***** SUPPLIED INFORMATION *****

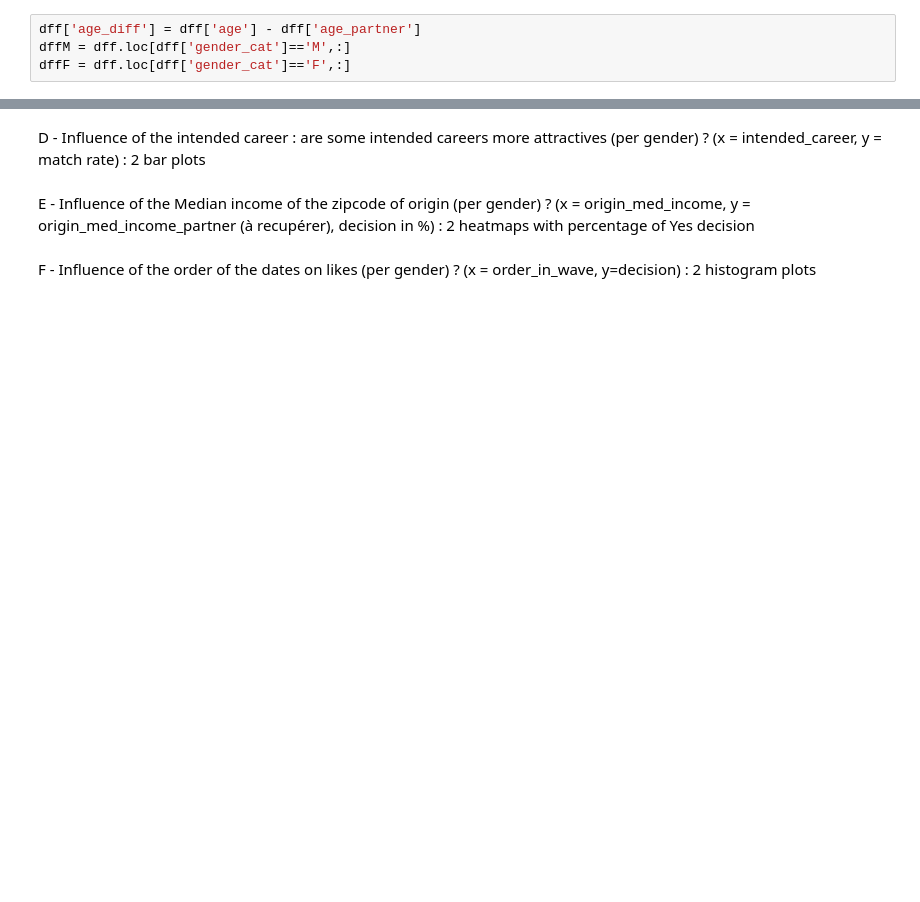
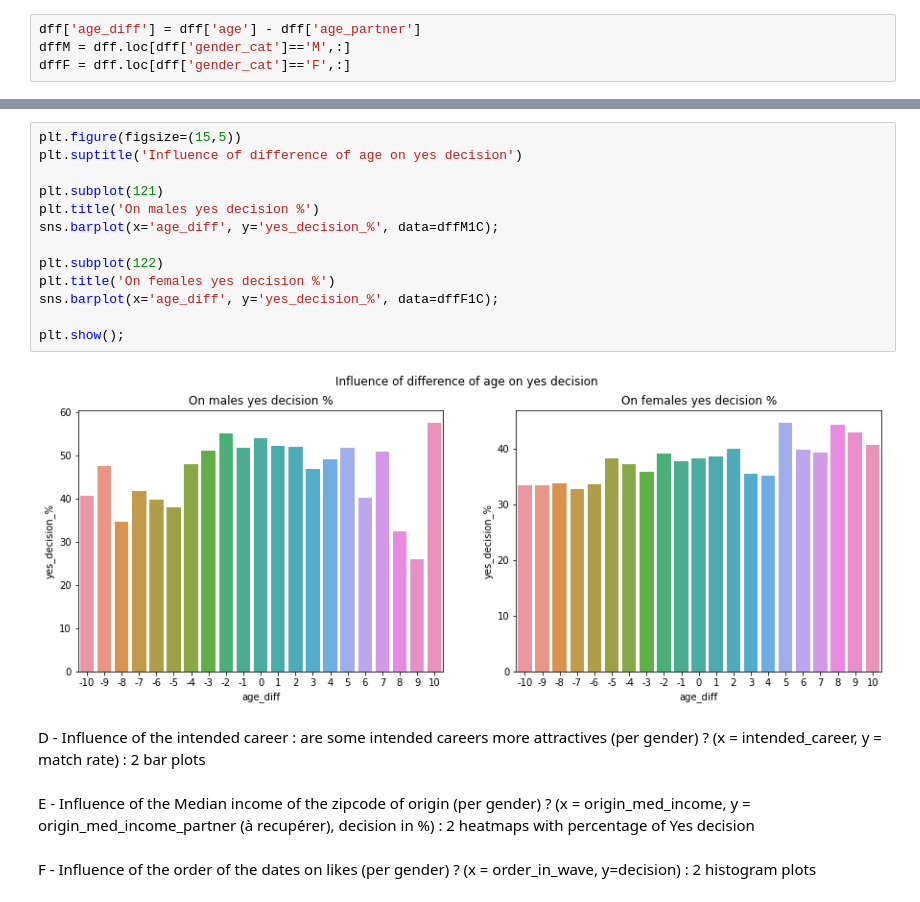
Before and after one commit to RemiArsac/Jedha_module2_speed_dating_project, a Jupyter notebook: 01-Project_speed_dating.ipynb, the cells around one changed output, grey strips where cells are left out. Drawn from its saved outputs; the diff is of its cells as text; blank space fills up the shorter version.

```diff
--- a/01-Project_speed_dating.ipynb
+++ b/01-Project_speed_dating.ipynb
@@ -413,3 +472,18 @@ dffF1C.plot.bar(x='age_diff', y='yes_decision_%');
+# %%
+plt.figure(figsize=(15,5))
+plt.suptitle('Influence of difference of age on yes decision')
+
+plt.subplot(121)
+plt.title('On males yes decision %')
+sns.barplot(x='age_diff', y='yes_decision_%', data=dffM1C);
+
+plt.subplot(122)
+plt.title('On females yes decision %')
+sns.barplot(x='age_diff', y='yes_decision_%', data=dffF1C);
+
+plt.show();
+# %% [output]
+[figure, added]
 # %% [markdown]
 D - Influence of the intended career : are some intended careers more attractives (per gender) ? (x = intended_career, y = match rate) : 2 bar plots
 # %% [markdown]
```
Also changed, not shown: parts of 8 cells of this notebook.
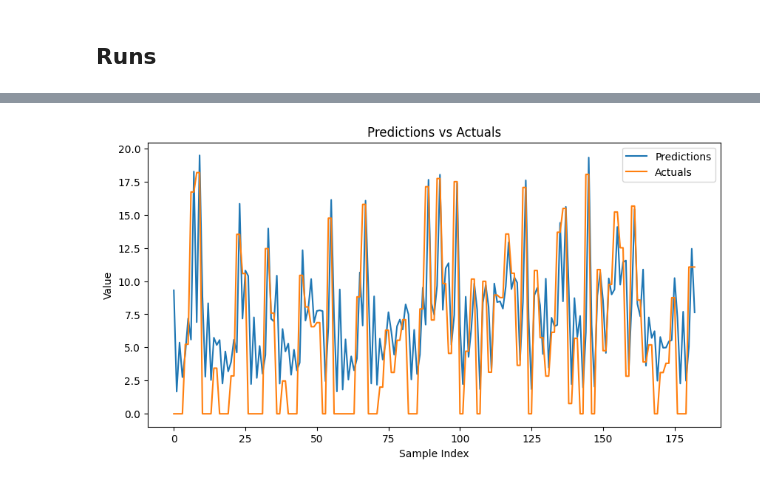
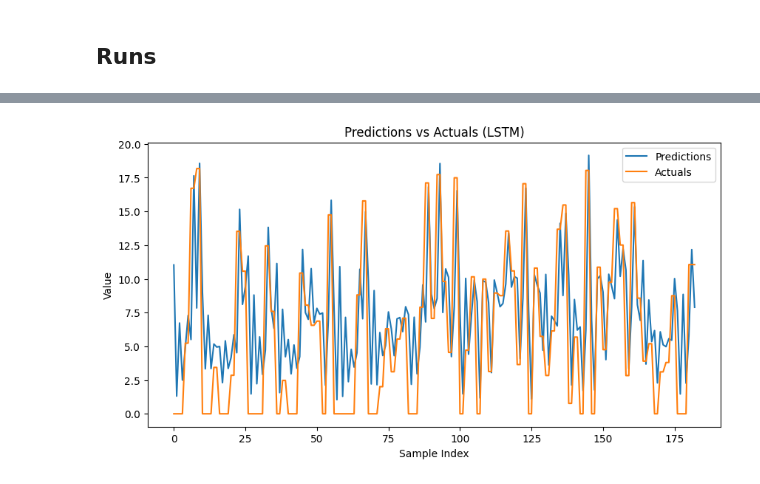
Before and after one commit to sebxGit/P10, a Jupyter notebook: baselines.ipynb, the cells around one changed output, grey strips where cells are left out. Drawn from its saved outputs; the diff is of its cells as text; code cells hidden in the pictures.

Commit message:
rdy for implementing ensemble learning

```diff
--- a/baselines.ipynb
+++ b/baselines.ipynb
@@ -138,9 +150,0 @@ class LSTM(L.LightningModule):
-# %%
-class CustomWriter(BasePredictionWriter):
-  def __init__(self, output_dir, write_interval):
-    super().__init__(write_interval)
-    self.output_dir = output_dir
-
-  def write_on_epoch_end(self, trainer, pl_module, predictions, batch_indices):
-    torch.save(predictions, os.path.join(self.output_dir, f"predictions_{trainer.global_rank}.pt"))
-    # torch.save(batch_indices, os.path.join(self.output_dir, f"batch_indices_{trainer.global_rank}.pt")) # for batch indices if needed
@@ -146,0 +168,11 @@ class CustomWriter(BasePredictionWriter):
+# %%
+class LSTM(torch.nn.Module):
+  def __init__(self, input_size, hidden_size, num_layers, dropout):
+    super().__init__()
+    self.lstm = nn.LSTM(input_size, hidden_size, num_layers, batch_first=True, dropout=dropout)
+    self.fc = nn.Linear(hidden_size, 1)
+
+  def forward(self, x):
+    out, _ = self.lstm(x)
+    out = self.fc(out[:, -1, :])  # Get the last time step
+    return out
@@ -147,13 +193,15 @@ class CustomWriter(BasePredictionWriter):
 # %%
 params = dict(
+  model_name = "LSTM",
   seq_len = 12,
   batch_size = 8,
   criterion = nn.MSELoss(),
-  max_epochs = 50,
+  optimizer = torch.optim.Adam,
+  max_epochs = 1000,
   n_features = 7,
   hidden_size = 100,
   num_layers = 1,
-  dropout = 1, # can be 0.2 if more output layers are present
+  dropout = 0, # can be 0.2 if more output layers are present
   learning_rate = 0.001,
   num_workers = 0, # only work in .py for me
   is_persistent = False, # only work in .py for me
@@ -493,0 +214,14 @@ HPU available: False, using: 0 HPUs
+# %%
+colmod = ColoradoDataModule(data_dir='ColoradoData_Boulder.csv', scaler=params['scaler'], seq_len=params['seq_len'], batch_size=params['batch_size'], num_workers=params['num_workers'], is_persistent=params['is_persistent'])
+
+
+# _model = MLP(num_features=params['seq_len'], seq_len=params['batch_size'], num_classes=1)
+# _model = GRU(input_size=1, hidden_size=params['hidden_size'], num_layers=params['num_layers'], criterion=params['criterion'], dropout=params['dropout'], learning_rate=params['learning_rate'])
+_model = LSTM(input_size=1, hidden_size=params['hidden_size'], num_layers=params['num_layers'], dropout=params['dropout'])
+model = LightningModel(model=_model, criterion=params['criterion'], optimizer=params['optimizer'], learning_rate=params['learning_rate'])
+pred_writer = CustomWriter(output_dir="Predictions", write_interval="epoch", model_name=params['model_name'])
+
+trainer = L.Trainer(max_epochs=params['max_epochs'], callbacks=[EarlyStopping(monitor="val_loss", mode="min"), pred_writer])
+trainer.fit(model, colmod)
+trainer.test(model, colmod)
+trainer.predict(model, colmod, return_predictions=False)
@@ -494,26 +246,26 @@ HPU available: False, using: 0 HPUs
 # %%
-predictions = torch.load('Models/predictions_0.pt')
+predictions = torch.load(f'Predictions/{params['model_name']}/predictions_1.pt')
 
 actuals = []
 for batch in colmod.predict_dataloader():
   x, y = batch
   actuals.extend(y.numpy())
 
 # Flatten the predictions and actuals
 predictions_flat = [item.item() for sublist in predictions for item in sublist]
 actuals_flat = [item for sublist in actuals for item in sublist]
 
 # Plotting
 plt.figure(figsize=(10, 5))
 plt.plot(predictions_flat, label='Predictions')
 plt.plot(actuals_flat, label='Actuals')
 plt.xlabel('Sample Index')
 plt.ylabel('Value')
-plt.title('Predictions vs Actuals')
+plt.title(f'Predictions vs Actuals ({params["model_name"]})')
 plt.legend()
 plt.show()
 # %% [output]
-[figure, old version]
+[figure, new version]
 # %%
 %reload_ext tensorboard
 %tensorboard --logdir=Models/lightning_logs/
```
Also changed, not shown: parts of 26 cells of this notebook, 3 other files.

*****

§ TASK ITEM
Each record above should be returned unchanged, except that the pictures are dropped.

§ ANSWER SECTION
Before and after one commit to RemiArsac/Jedha_module2_speed_dating_project, a Jupyter notebook: 01-Project_speed_dating.ipynb, the cells around one changed output, grey strips where cells are left out. Drawn from its saved outputs; the diff is of its cells as text; blank space fills up the shorter version.

```diff
--- a/01-Project_speed_dating.ipynb
+++ b/01-Project_speed_dating.ipynb
@@ -413,3 +472,18 @@ dffF1C.plot.bar(x='age_diff', y='yes_decision_%');
+# %%
+plt.figure(figsize=(15,5))
+plt.suptitle('Influence of difference of age on yes decision')
+
+plt.subplot(121)
+plt.title('On males yes decision %')
+sns.barplot(x='age_diff', y='yes_decision_%', data=dffM1C);
+
+plt.subplot(122)
+plt.title('On females yes decision %')
+sns.barplot(x='age_diff', y='yes_decision_%', data=dffF1C);
+
+plt.show();
+# %% [output]
+[figure, added]
 # %% [markdown]
 D - Influence of the intended career : are some intended careers more attractives (per gender) ? (x = intended_career, y = match rate) : 2 bar plots
 # %% [markdown]
```
Also changed, not shown: parts of 8 cells of this notebook.
Before and after one commit to sebxGit/P10, a Jupyter notebook: baselines.ipynb, the cells around one changed output, grey strips where cells are left out. Drawn from its saved outputs; the diff is of its cells as text; code cells hidden in the pictures.

Commit message:
rdy for implementing ensemble learning

```diff
--- a/baselines.ipynb
+++ b/baselines.ipynb
@@ -138,9 +150,0 @@ class LSTM(L.LightningModule):
-# %%
-class CustomWriter(BasePredictionWriter):
-  def __init__(self, output_dir, write_interval):
-    super().__init__(write_interval)
-    self.output_dir = output_dir
-
-  def write_on_epoch_end(self, trainer, pl_module, predictions, batch_indices):
-    torch.save(predictions, os.path.join(self.output_dir, f"predictions_{trainer.global_rank}.pt"))
-    # torch.save(batch_indices, os.path.join(self.output_dir, f"batch_indices_{trainer.global_rank}.pt")) # for batch indices if needed
@@ -146,0 +168,11 @@ class CustomWriter(BasePredictionWriter):
+# %%
+class LSTM(torch.nn.Module):
+  def __init__(self, input_size, hidden_size, num_layers, dropout):
+    super().__init__()
+    self.lstm = nn.LSTM(input_size, hidden_size, num_layers, batch_first=True, dropout=dropout)
+    self.fc = nn.Linear(hidden_size, 1)
+
+  def forward(self, x):
+    out, _ = self.lstm(x)
+    out = self.fc(out[:, -1, :])  # Get the last time step
+    return out
@@ -147,13 +193,15 @@ class CustomWriter(BasePredictionWriter):
 # %%
 params = dict(
+  model_name = "LSTM",
   seq_len = 12,
   batch_size = 8,
   criterion = nn.MSELoss(),
-  max_epochs = 50,
+  optimizer = torch.optim.Adam,
+  max_epochs = 1000,
   n_features = 7,
   hidden_size = 100,
   num_layers = 1,
-  dropout = 1, # can be 0.2 if more output layers are present
+  dropout = 0, # can be 0.2 if more output layers are present
   learning_rate = 0.001,
   num_workers = 0, # only work in .py for me
   is_persistent = False, # only work in .py for me
@@ -493,0 +214,14 @@ HPU available: False, using: 0 HPUs
+# %%
+colmod = ColoradoDataModule(data_dir='ColoradoData_Boulder.csv', scaler=params['scaler'], seq_len=params['seq_len'], batch_size=params['batch_size'], num_workers=params['num_workers'], is_persistent=params['is_persistent'])
+
+
+# _model = MLP(num_features=params['seq_len'], seq_len=params['batch_size'], num_classes=1)
+# _model = GRU(input_size=1, hidden_size=params['hidden_size'], num_layers=params['num_layers'], criterion=params['criterion'], dropout=params['dropout'], learning_rate=params['learning_rate'])
+_model = LSTM(input_size=1, hidden_size=params['hidden_size'], num_layers=params['num_layers'], dropout=params['dropout'])
+model = LightningModel(model=_model, criterion=params['criterion'], optimizer=params['optimizer'], learning_rate=params['learning_rate'])
+pred_writer = CustomWriter(output_dir="Predictions", write_interval="epoch", model_name=params['model_name'])
+
+trainer = L.Trainer(max_epochs=params['max_epochs'], callbacks=[EarlyStopping(monitor="val_loss", mode="min"), pred_writer])
+trainer.fit(model, colmod)
+trainer.test(model, colmod)
+trainer.predict(model, colmod, return_predictions=False)
@@ -494,26 +246,26 @@ HPU available: False, using: 0 HPUs
 # %%
-predictions = torch.load('Models/predictions_0.pt')
+predictions = torch.load(f'Predictions/{params['model_name']}/predictions_1.pt')
 
 actuals = []
 for batch in colmod.predict_dataloader():
   x, y = batch
   actuals.extend(y.numpy())
 
 # Flatten the predictions and actuals
 predictions_flat = [item.item() for sublist in predictions for item in sublist]
 actuals_flat = [item for sublist in actuals for item in sublist]
 
 # Plotting
 plt.figure(figsize=(10, 5))
 plt.plot(predictions_flat, label='Predictions')
 plt.plot(actuals_flat, label='Actuals')
 plt.xlabel('Sample Index')
 plt.ylabel('Value')
-plt.title('Predictions vs Actuals')
+plt.title(f'Predictions vs Actuals ({params["model_name"]})')
 plt.legend()
 plt.show()
 # %% [output]
-[figure, old version]
+[figure, new version]
 # %%
 %reload_ext tensorboard
 %tensorboard --logdir=Models/lightning_logs/
```
Also changed, not shown: parts of 26 cells of this notebook, 3 other files.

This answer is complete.